Task description: Count the lines in the data below where the string "column" occurs, please, and give the number alone.

Material supplied:
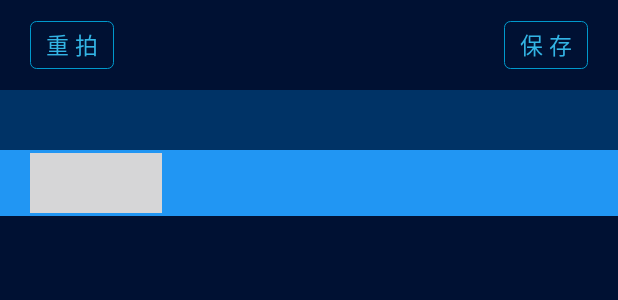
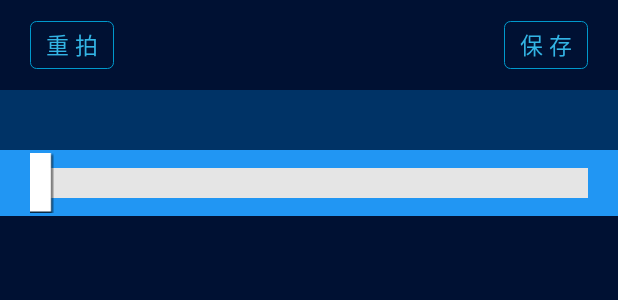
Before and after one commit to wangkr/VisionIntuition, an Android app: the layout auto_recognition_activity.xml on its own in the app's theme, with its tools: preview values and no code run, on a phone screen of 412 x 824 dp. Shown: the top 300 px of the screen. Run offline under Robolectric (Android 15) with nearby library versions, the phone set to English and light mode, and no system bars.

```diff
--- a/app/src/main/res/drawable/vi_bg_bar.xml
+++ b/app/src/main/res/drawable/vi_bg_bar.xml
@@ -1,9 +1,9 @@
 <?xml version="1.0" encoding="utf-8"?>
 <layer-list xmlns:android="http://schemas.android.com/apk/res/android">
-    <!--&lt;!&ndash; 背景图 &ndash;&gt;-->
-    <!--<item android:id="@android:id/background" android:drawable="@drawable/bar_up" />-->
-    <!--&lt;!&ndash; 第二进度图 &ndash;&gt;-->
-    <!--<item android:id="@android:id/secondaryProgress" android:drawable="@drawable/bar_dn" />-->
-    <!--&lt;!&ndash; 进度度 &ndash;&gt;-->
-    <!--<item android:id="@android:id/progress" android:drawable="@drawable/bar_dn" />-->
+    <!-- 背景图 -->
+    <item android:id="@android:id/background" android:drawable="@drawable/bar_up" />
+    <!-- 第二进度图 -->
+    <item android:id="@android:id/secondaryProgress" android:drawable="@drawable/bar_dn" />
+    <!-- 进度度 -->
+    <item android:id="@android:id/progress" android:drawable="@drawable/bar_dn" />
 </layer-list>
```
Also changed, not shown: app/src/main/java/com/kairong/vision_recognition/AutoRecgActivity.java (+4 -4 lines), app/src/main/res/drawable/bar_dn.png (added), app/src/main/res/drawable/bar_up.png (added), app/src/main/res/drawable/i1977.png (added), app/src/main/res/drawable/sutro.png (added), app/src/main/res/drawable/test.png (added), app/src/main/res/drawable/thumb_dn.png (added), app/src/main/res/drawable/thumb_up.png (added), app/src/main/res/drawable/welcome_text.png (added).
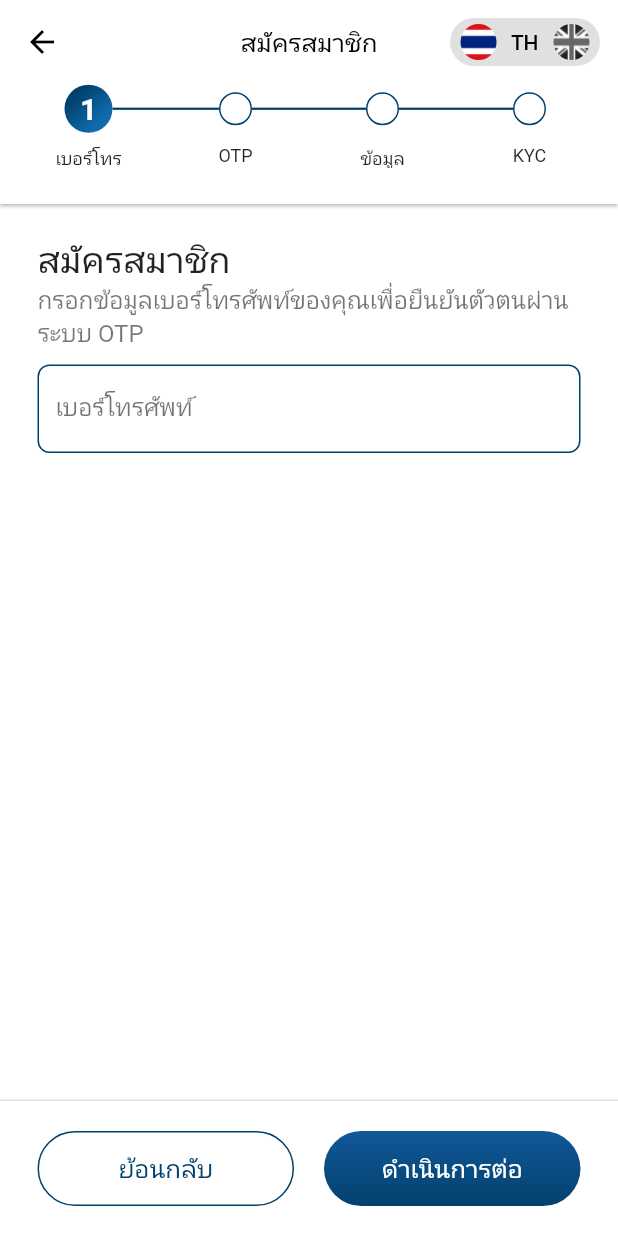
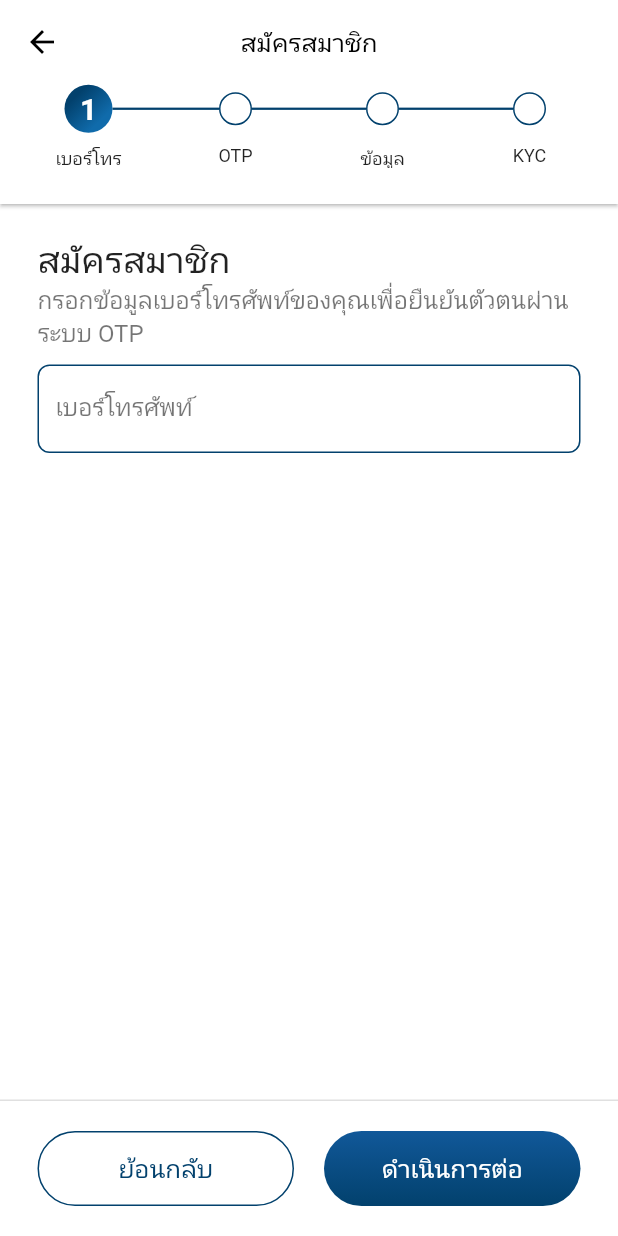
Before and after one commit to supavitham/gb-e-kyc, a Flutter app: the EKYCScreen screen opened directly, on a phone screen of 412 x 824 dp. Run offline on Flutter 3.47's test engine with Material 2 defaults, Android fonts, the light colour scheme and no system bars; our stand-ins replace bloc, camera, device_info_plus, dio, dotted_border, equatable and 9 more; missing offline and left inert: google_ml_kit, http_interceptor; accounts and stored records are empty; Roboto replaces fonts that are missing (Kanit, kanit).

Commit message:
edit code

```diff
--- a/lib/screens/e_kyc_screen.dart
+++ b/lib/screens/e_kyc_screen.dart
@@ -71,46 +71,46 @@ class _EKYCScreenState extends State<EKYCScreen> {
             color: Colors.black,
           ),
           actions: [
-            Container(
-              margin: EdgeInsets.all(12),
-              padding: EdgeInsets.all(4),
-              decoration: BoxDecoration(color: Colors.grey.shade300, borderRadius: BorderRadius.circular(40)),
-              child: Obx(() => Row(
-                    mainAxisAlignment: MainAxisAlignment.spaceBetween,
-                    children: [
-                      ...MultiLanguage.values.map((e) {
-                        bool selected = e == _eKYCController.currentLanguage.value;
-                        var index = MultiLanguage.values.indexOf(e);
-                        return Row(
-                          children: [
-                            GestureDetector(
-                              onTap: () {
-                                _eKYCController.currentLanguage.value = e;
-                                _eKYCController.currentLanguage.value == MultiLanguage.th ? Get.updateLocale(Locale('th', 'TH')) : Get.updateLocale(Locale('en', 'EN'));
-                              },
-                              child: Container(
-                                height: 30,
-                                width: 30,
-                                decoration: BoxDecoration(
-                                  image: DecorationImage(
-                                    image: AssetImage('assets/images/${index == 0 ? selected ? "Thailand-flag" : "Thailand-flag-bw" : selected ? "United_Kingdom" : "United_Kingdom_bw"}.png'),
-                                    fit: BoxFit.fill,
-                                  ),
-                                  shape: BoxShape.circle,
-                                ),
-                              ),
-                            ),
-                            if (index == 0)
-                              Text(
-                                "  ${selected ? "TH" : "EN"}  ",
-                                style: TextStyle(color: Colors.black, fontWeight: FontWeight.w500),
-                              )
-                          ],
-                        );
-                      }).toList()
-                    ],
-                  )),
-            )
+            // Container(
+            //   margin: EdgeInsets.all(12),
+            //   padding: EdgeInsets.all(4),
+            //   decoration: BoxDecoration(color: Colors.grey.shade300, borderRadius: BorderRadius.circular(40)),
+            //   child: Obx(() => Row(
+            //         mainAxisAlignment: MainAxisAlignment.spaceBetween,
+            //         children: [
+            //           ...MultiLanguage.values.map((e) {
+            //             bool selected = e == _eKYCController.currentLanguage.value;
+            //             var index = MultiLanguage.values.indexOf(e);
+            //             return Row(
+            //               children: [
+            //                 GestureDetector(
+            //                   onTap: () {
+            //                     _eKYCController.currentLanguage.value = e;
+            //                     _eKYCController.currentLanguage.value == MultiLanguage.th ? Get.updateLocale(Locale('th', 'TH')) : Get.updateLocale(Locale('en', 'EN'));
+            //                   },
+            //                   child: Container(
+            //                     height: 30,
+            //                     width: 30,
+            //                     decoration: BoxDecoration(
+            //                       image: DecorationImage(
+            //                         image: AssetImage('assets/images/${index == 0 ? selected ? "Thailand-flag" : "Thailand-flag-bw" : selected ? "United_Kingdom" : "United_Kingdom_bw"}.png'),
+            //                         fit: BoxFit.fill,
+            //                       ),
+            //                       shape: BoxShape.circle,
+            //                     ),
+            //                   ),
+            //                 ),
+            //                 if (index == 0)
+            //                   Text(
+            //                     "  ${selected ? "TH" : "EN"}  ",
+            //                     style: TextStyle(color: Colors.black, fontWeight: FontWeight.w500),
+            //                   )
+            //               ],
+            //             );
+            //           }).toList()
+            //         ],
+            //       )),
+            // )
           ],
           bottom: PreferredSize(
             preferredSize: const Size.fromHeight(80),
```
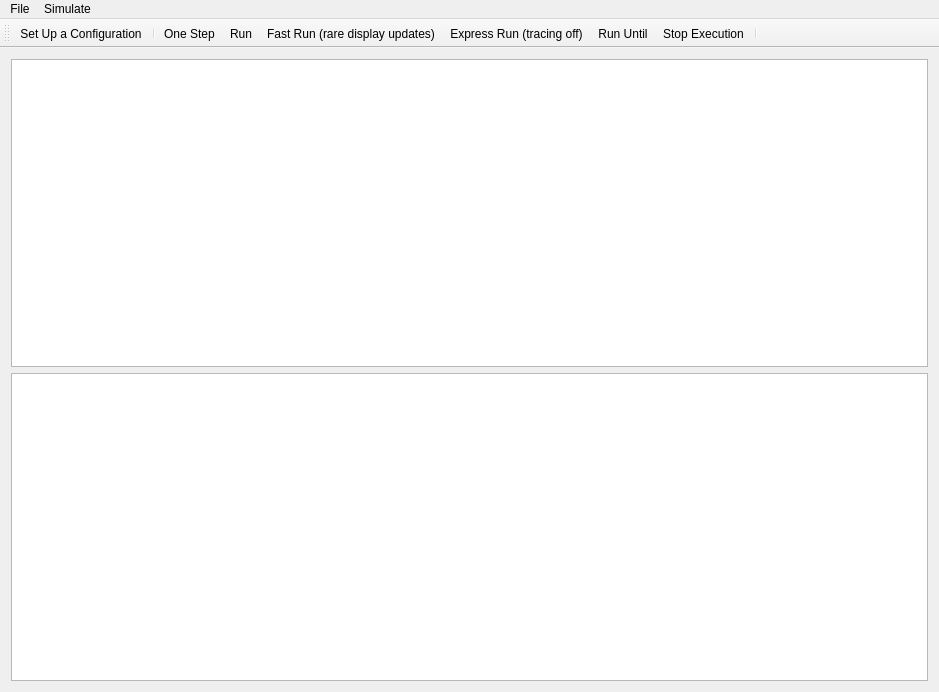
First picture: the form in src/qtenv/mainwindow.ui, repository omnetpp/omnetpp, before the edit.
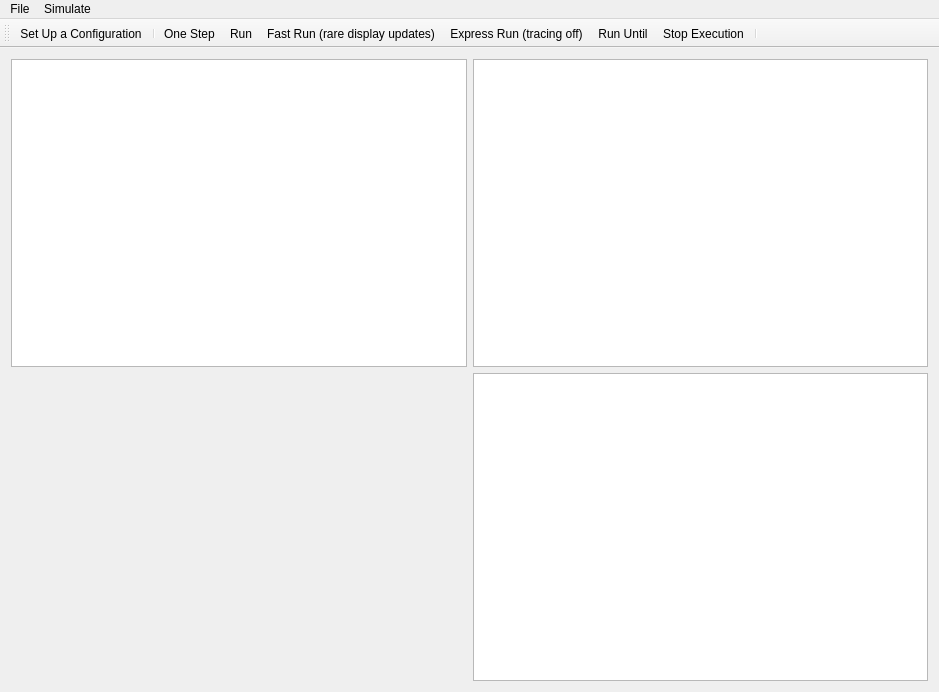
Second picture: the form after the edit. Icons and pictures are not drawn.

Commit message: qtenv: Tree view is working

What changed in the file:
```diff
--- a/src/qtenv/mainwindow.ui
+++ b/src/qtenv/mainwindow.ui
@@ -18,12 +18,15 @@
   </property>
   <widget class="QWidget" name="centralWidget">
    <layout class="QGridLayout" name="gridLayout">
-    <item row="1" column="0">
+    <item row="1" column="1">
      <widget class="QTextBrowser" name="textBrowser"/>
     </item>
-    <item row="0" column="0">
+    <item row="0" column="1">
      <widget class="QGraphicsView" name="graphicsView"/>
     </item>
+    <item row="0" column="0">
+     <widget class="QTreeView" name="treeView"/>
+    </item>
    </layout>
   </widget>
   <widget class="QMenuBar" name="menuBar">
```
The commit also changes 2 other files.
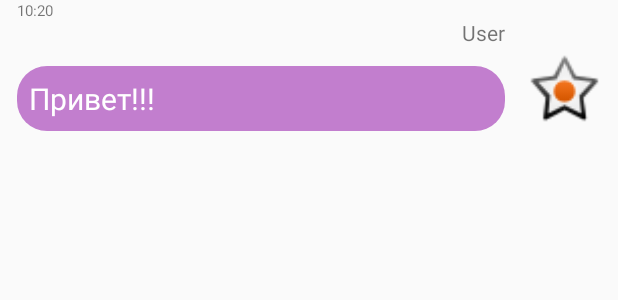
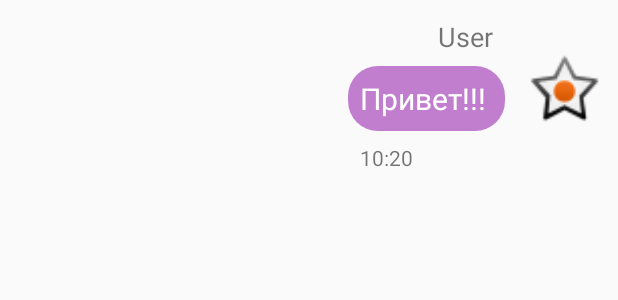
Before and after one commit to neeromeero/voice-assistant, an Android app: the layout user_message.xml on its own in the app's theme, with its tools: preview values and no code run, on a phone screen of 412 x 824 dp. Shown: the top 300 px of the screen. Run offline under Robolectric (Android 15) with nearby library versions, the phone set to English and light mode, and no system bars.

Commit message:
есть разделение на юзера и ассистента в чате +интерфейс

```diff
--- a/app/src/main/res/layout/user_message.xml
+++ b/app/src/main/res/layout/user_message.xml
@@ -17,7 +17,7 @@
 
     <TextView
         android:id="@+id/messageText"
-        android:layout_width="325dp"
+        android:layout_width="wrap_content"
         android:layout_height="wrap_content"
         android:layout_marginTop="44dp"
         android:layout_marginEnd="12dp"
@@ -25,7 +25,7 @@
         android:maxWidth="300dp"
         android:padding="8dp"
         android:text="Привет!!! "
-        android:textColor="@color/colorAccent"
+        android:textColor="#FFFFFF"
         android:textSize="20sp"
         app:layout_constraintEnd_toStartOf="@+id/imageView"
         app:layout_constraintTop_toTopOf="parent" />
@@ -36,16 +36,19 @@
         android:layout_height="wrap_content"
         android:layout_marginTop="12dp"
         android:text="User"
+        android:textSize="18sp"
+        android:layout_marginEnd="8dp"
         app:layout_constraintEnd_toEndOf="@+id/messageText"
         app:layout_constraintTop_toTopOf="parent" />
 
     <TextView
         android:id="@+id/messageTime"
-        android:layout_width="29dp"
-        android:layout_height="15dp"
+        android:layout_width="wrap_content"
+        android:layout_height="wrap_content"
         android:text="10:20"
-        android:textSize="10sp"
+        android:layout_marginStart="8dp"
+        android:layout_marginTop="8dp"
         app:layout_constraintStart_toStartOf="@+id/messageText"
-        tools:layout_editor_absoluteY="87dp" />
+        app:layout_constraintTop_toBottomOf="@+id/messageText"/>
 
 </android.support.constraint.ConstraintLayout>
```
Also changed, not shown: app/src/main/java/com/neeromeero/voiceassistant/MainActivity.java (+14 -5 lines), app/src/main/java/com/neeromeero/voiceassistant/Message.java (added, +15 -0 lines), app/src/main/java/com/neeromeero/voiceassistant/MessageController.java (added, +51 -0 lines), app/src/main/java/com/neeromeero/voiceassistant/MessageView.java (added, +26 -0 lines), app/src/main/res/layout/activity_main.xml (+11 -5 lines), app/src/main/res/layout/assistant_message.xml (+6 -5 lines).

Task answer: 5